|Published in April 2019 to mark the 300th anniversary of the first publication of Robinson Crusoe by Daniel Defoe.
To legitimise and maintain their hierarchy, tribes worship ancestors, looking back more than around or forward. How far back? Three hundred years, say: look through a telescope, back through the smoke of industry and the blood of empire, and you see a white man, no woman in sight, building a wall and training a black man to be a servant.
Daniel Defoe’s Robinson Crusoe, recounting the adventures of a man who traded in slaves and despised women and was good at DIY, was first published in 1719. The novel became a mainstay of children’s literature and was incorporated into an educational system designed to promote imperialist ambitions.
Good Morning, Mr Crusoe looks back to boys’ boarding schools in the 1960s, surveys Crusoe’s fictional descendants in a range of 20th-century novels, and questions the sacred status of Eng Lit. The legacy of Defoe’s novel: racism and misogyny embedded in the fabric of British society.
‘Exactly 300 years ago, in April 1719, Robinson Crusoe was published. Given the national nervous breakdown we are living through, literary anniversaries are easily overlooked, but Jack Robinson has remembered his namesake’s birthday and in this cheeky polemical essay he celebrates it with a vengeance …
‘The novelty here is the way Jack Robinson uses Crusoe to analyse the mad act of self-maiming we call Brexit. As he demonstrates, all the blinkered mental preconditions for the Leave campaign exist in the novel.

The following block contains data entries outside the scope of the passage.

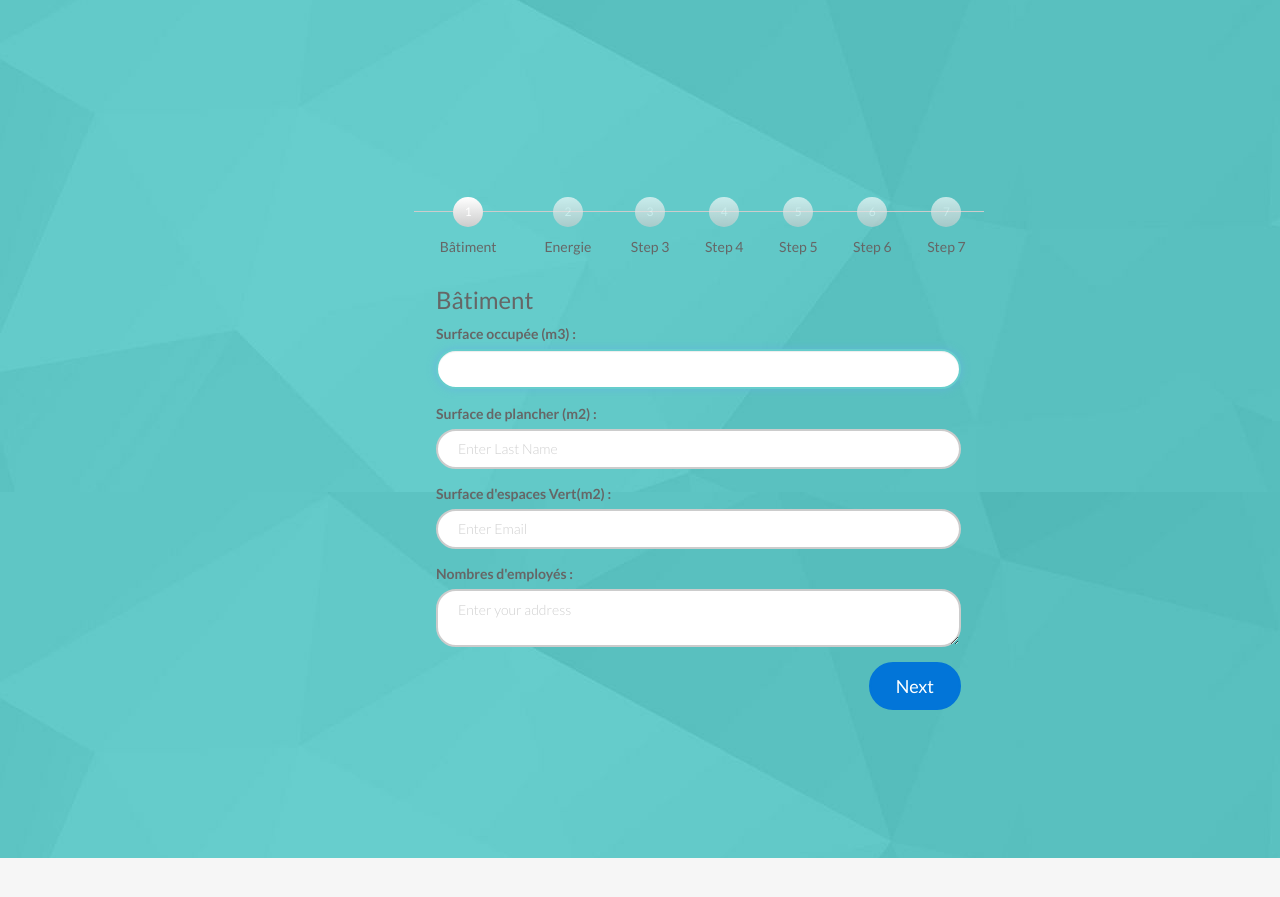
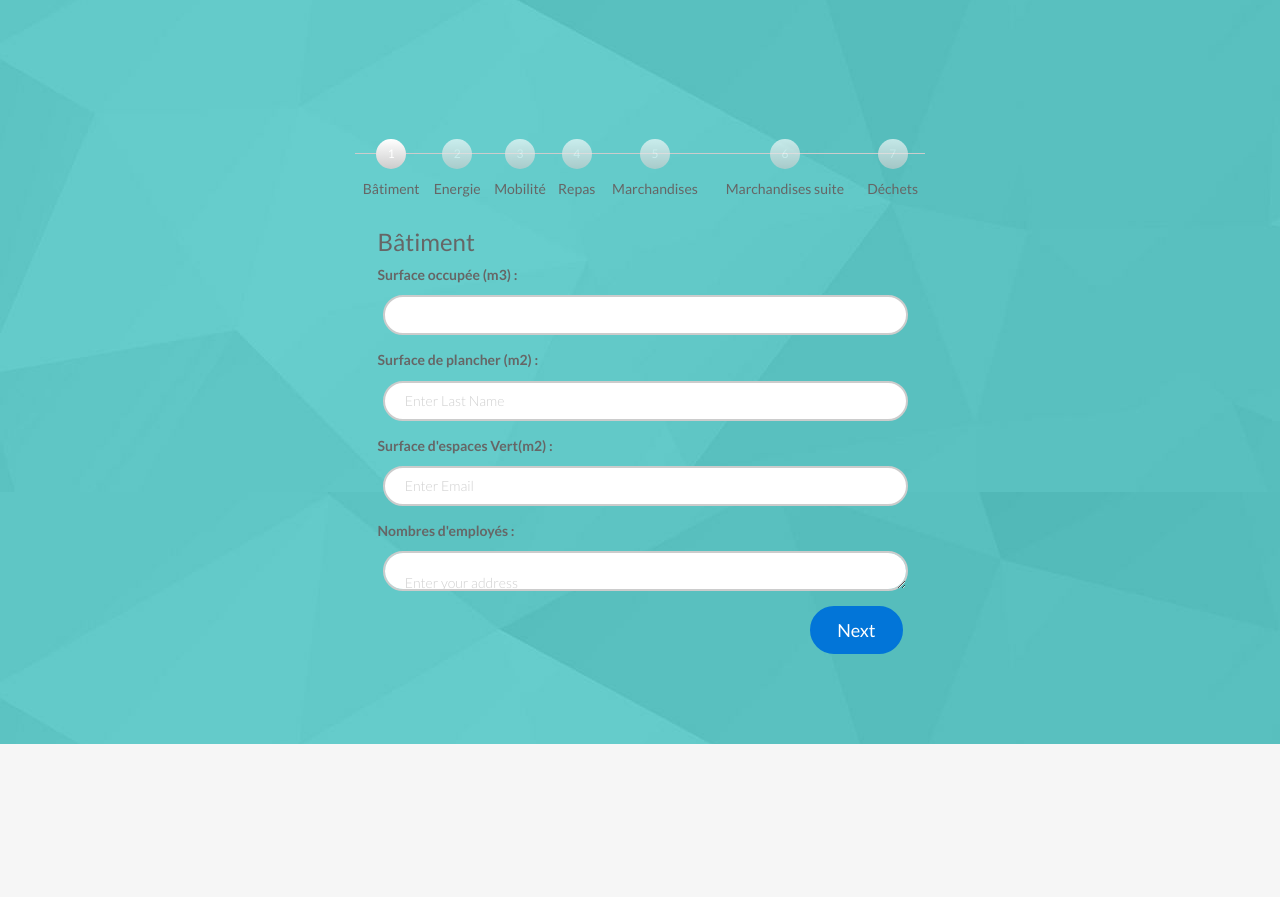
Before and after one commit to sylvainBrunet/workshop, an Angular app: page /home in a window 1280 px wide. Shown: the part 1720-2617 px from the top of the page. Built offline with nearby package versions, Linux system fonts and the light colour scheme.

Commit message:
formulaire finito

```diff
--- a/src/app/simulator/simulator.component.css
+++ b/src/app/simulator/simulator.component.css
@@ -51,6 +51,23 @@ body {
   border-color: #0275d8;
 }
 #simulateur{
-  margin :5%;
+  margin :0%;
 
 }
+form .form-control {
+  -webkit-box-shadow: none;
+  -moz-box-shadow: none;
+  box-shadow: none;
+  -webkit-border-radius: 5em;
+  -moz-border-radius: 5em;
+  -ms-border-radius: 5em;
+  -o-border-radius: 5em;
+  border-radius: 5em;
+  height: 40px;
+  line-height: 40px;
+  padding: 10px 20px;
+  color: #cfcfcf;
+  border: 2px solid #cccccc;
+  font-weight: 300;
+  margin: 1%;
+}
--- a/src/app/simulator/simulator.component.html
+++ b/src/app/simulator/simulator.component.html
@@ -13,23 +13,23 @@
       </div>
       <div class="stepwizard-step">
         <a href="#step-3" type="button" class="btn btn-default btn-circle" disabled="disabled">3</a>
-        <p>Step 3</p>
+        <p>Mobilité</p>
       </div>
       <div class="stepwizard-step">
         <a href="#step-4" type="button" class="btn btn-default btn-circle" disabled="disabled">4</a>
-        <p>Step 4</p>
+        <p>Repas</p>
       </div>
       <div class="stepwizard-step">
         <a href="#step-5" type="button" class="btn btn-default btn-circle" disabled="disabled">5</a>
-        <p>Step 5</p>
+        <p>Marchandises</p>
       </div>
       <div class="stepwizard-step">
         <a href="#step-6" type="button" class="btn btn-default btn-circle" disabled="disabled">6</a>
-        <p>Step 6</p>
+        <p>Marchandises suite</p>
       </div>
       <div class="stepwizard-step">
         <a href="#step-7" type="button" class="btn btn-default btn-circle" disabled="disabled">7</a>
-        <p>Step 7</p>
+        <p>Déchets</p>
       </div>
     </div>
   </div>
@@ -89,8 +89,133 @@
     <div class="row setup-content" id="step-3">
       <div class="col-xs-6 col-md-offset-3">
         <div class="col-md-12">
-          <h3> Step 3</h3>
-          <button class="btn btn-success btn-lg pull-right" type="submit">Submit</button>
+          <h3> Mobilité</h3>
+          <div class="form-group">
+            <label class="control-label">Déplacement professionnel :</label>
+            <input  maxlength="100" type="text" class="form-control" placeholder="Total km/an"  />
+            <input  maxlength="100" type="text" class="form-control" placeholder="Déplacement doux( vélo, marche) : km/an"  />
+            <input  maxlength="100" type="text" class="form-control" placeholder="Voiture hybride : km/an"  />
+            <input  maxlength="100" type="text" class="form-control" placeholder="Voiture Electrique : km/an"  />
+          </div>
+          <div class="form-group">
+            <label class="control-label">Parking entreprise :</label>
+            <input maxlength="100" type="text" class="form-control" placeholder="Nombre d'employés véhiculés" />
+            <input maxlength="100" type="text" class="form-control" placeholder="Nombre de place occupées sur le parking" />
+          </div>
+
+          <button class="btn btn-primary nextBtn btn-lg pull-right" type="button" >Next</button>
+        </div>
+      </div>
+    </div>
+    <div class="row setup-content" id="step-4">
+      <div class="col-xs-6 col-md-offset-3">
+        <div class="col-md-12">
+          <h3> Repas :</h3>
+          <div class="col-md-6">
+            <div class="form-group">
+
+              <input  maxlength="100" type="text" class="form-control" placeholder="Cafétaria d'entreprise :"  />
+              <input  maxlength="100" type="text" class="form-control" placeholder="Nombre de repas chaud(viande/poisson) /an :"  />
+              <input  maxlength="100" type="text" class="form-control" placeholder="Nombre de repas chaud(végétarien) /an :"  />
+              <input  maxlength="100" type="text" class="form-control" placeholder="Thé en kg /an :"  />
+              <input  maxlength="100" type="text" class="form-control" placeholder="Boisson soft en L/an :"  />
+            </div>
+          </div>
+          <div class="col-md-6">
+            <div class="form-group">
+              <input maxlength="100" type="text" class="form-control" placeholder="Eau en L/an :" />
+              <input maxlength="100" type="text" class="form-control" placeholder="Sucre en Kg/an :" />
+              <input maxlength="100" type="text" class="form-control" placeholder="Lait en L/an :" />
+              <input maxlength="100" type="text" class="form-control" placeholder="Café en kg/an :" />
+              <input maxlength="100" type="text" class="form-control" placeholder="Nombre de machine associées (Frigo, Micro-onde, etc …) :" />
+
+            </div>
+          </div>
+          <button class="btn btn-primary nextBtn btn-lg pull-right" type="button" >Next</button>
+        </div>
+      </div>
+    </div>
+    <div class="row setup-content" id="step-5">
+      <div class="col-xs-6 col-md-offset-3">
+        <div class="col-md-12">
+          <h3> Marchandises :</h3>
+          <div class="col-md-6">
+            <div class="form-group">
+
+              <input  maxlength="100" type="text" class="form-control" placeholder="KG de papier toilette/ an :"  />
+              <input  maxlength="100" type="text" class="form-control" placeholder="Papier en nombre de rames :"  />
+              <input  maxlength="100" type="text" class="form-control" placeholder="% de papier recyclés :"  />
+              <input  maxlength="100" type="text" class="form-control" placeholder="PC + ecran CRT en unités :"  />
+
+            </div>
+          </div>
+          <div class="col-md-6">
+            <div class="form-group">
+              <input  maxlength="100" type="text" class="form-control" placeholder="PC + ecran LCD en unités :"  />
+              <input maxlength="100" type="text" class="form-control" placeholder="Serveur en unités :" />
+              <input maxlength="100" type="text" class="form-control" placeholder="Ordinateur portable en unités :" />
+              <input maxlength="100" type="text" class="form-control" placeholder="Rétro-projecteur en unités :" />
+
+
+            </div>
+          </div>
+          <button class="btn btn-primary nextBtn btn-lg pull-right" type="button" >Next</button>
+        </div>
+      </div>
+    </div>
+    <div class="row setup-content" id="step-6">
+      <div class="col-xs-6 col-md-offset-3">
+        <div class="col-md-12">
+          <h3> Marchandises :</h3>
+          <div class="col-md-6">
+            <div class="form-group">
+
+              <input  maxlength="100" type="text" class="form-control" placeholder="Imprimantes de bureau en unités :"  />
+              <input  maxlength="100" type="text" class="form-control" placeholder="Photocopieur(multifonction) en unités :"  />
+              <input  maxlength="100" type="text" class="form-control" placeholder="Fax en unités :"  />
+              <input  maxlength="100" type="text" class="form-control" placeholder="Bureaux en unités :"  />
+
+            </div>
+          </div>
+          <div class="col-md-6">
+            <div class="form-group">
+              <input  maxlength="100" type="text" class="form-control" placeholder="Chaise en unités :"  />
+              <input maxlength="100" type="text" class="form-control" placeholder="Armoires en unités :" />
+              <input maxlength="100" type="text" class="form-control" placeholder="Détergents en unités :" />
+              <input maxlength="100" type="text" class="form-control" placeholder="Publications en kg / an :" />
+
+
+            </div>
+          </div>
+          <button class="btn btn-primary nextBtn btn-lg pull-right" type="button" >Next</button>
+        </div>
+      </div>
+    </div>
+    <div class="row setup-content" id="step-7">
+      <div class="col-xs-6 col-md-offset-3">
+        <div class="col-md-12">
+          <h3> Déchets :</h3>
+          <div class="col-md-6">
+            <div class="form-group">
+
+              <input  maxlength="100" type="text" class="form-control" placeholder="Déchets organiques en kg / an :"  />
+              <input  maxlength="100" type="text" class="form-control" placeholder="Cartons en kg / an:"  />
+              <input  maxlength="100" type="text" class="form-control" placeholder="Papiers en kg / an :"  />
+              <input  maxlength="100" type="text" class="form-control" placeholder="Plastiques / metal / canette en kg / an :"  />
+
+            </div>
+          </div>
+          <div class="col-md-6">
+            <div class="form-group">
+              <input  maxlength="100" type="text" class="form-control" placeholder="Total en kg / an :"  />
+              <input maxlength="100" type="text" class="form-control" placeholder="Déchets dangereux en kg / an :" />
+              <input maxlength="100" type="text" class="form-control" placeholder="Verre en kg / an  :" />
+
+
+
+            </div>
+          </div>
+          <button class="btn btn-primary nextBtn btn-lg pull-right" type="button" >Next</button>
         </div>
       </div>
     </div>
```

Crusoe fancies himself the monarch of his paltry terrain, although his only subject is the enslaved Friday: “sovereignty” is for him a mystical value, as it remains for atavistic fogeys such as Jacob Rees-Mogg. The alien footprint on the beach alarms Crusoe because it announces that his realm is about to be besieged by migrants, probably of a different race …
‘Crusoe’s staunchly Anglo-Saxon identity is manufactured and this insecure fiction explains his prickly mistrust of others. In one of his acutest perceptions, Robinson says that this autocratic man has a “sense of embattlement” that is “the obverse of his sense of entitlement”. Hence his bristling paranoia: he spends years reinforcing a stockade to keep out imaginary enemies, labouring over a wall that is an almost Trumpian hallucination.
‘We are all marooned on Crusoe’s island and our self-proclaimed leaders seem determined to ensure that we will never be rescued.’
– Peter Conrad, Observer